- Opening Delimiter -

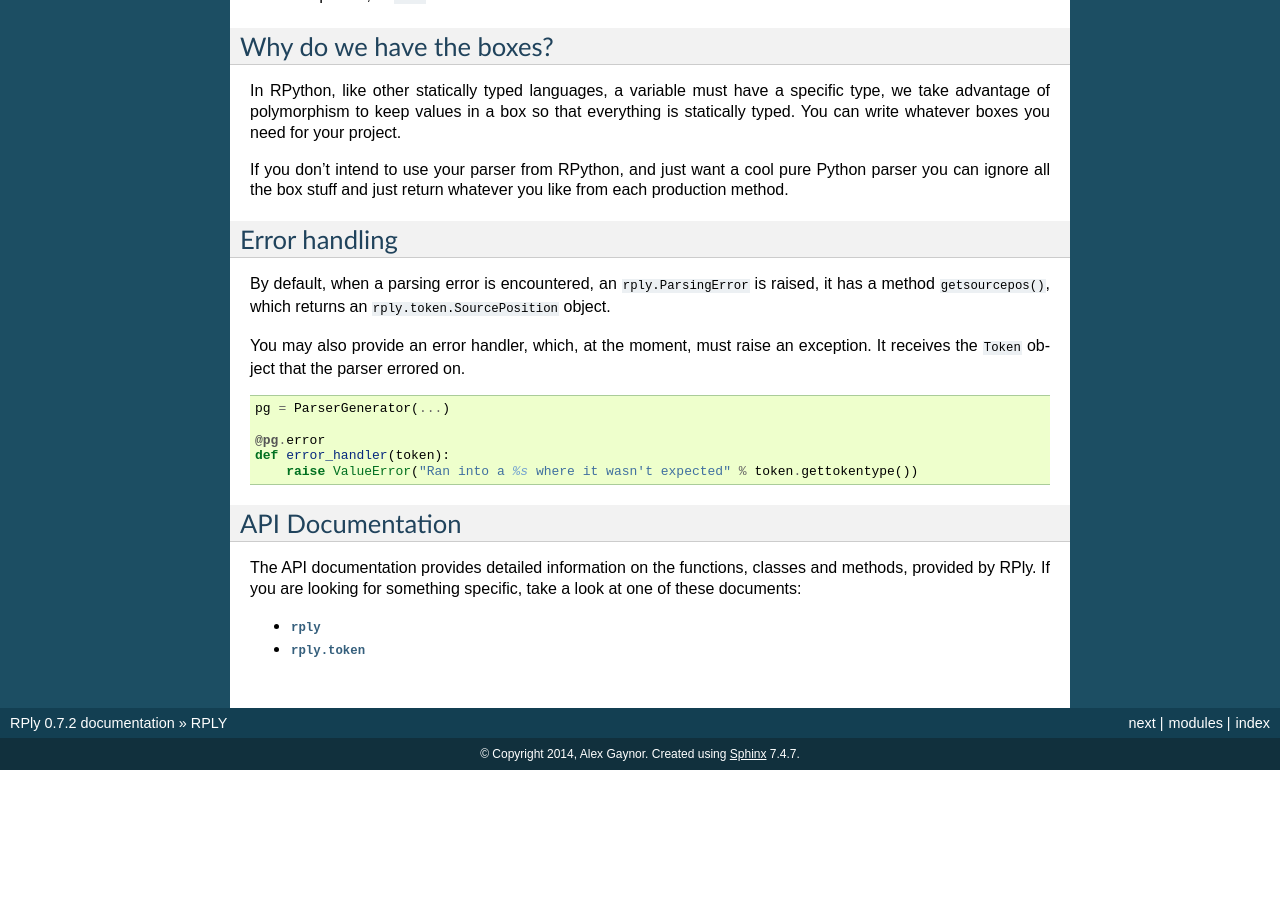
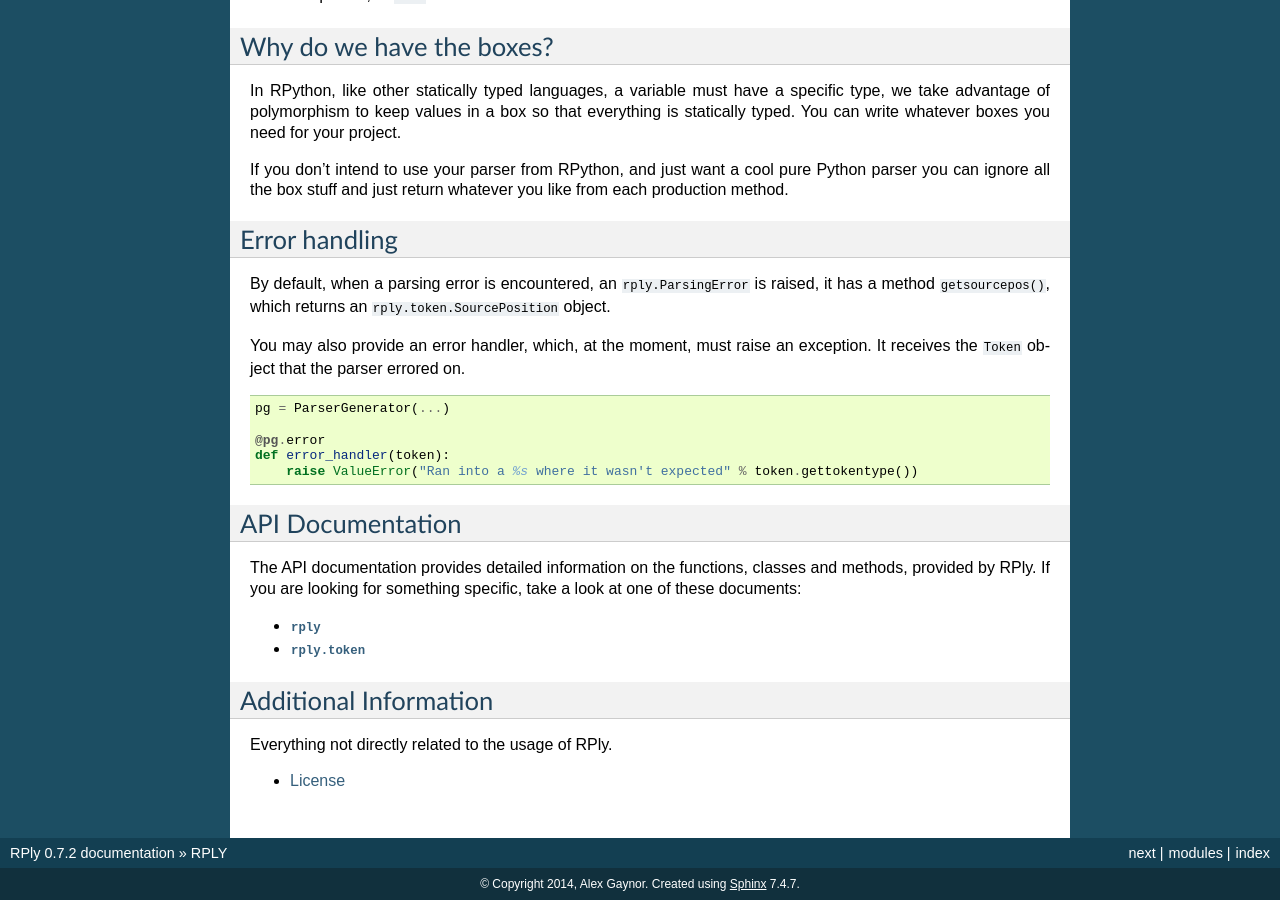
Before and after one commit to alex/rply, a Sphinx documentation site: the page built from docs/index.rst, in a window 1280 px wide and 900 px high, scrolled down 1143 px. Built offline with Sphinx 7.4.7, drawn with Linux system fonts in a browser that asks for light colours; before the commit the page ends 1913 px from its top, so only the background shows below that; some of the changed text lies outside the part shown.

Commit message:
Add License to documentation

```diff
--- /dev/null
+++ b/docs/additional/license.rst
@@ -0,0 +1,4 @@
+License
+=======
+
+.. include:: ../../LICENSE
--- a/docs/index.rst
+++ b/docs/index.rst
@@ -114,3 +114,13 @@ take a look at one of these documents:
 
    api/rply.rst
    api/token.rst
+
+
+Additional Information
+----------------------
+
+Everything not directly related to the usage of RPly.
+
+.. toctree::
+
+   additional/license.rst
```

- Closing Delimiter -

#### [Task]
A single number is required: the count of lines in the listing that contain the string "docs".

#### [Response area]
4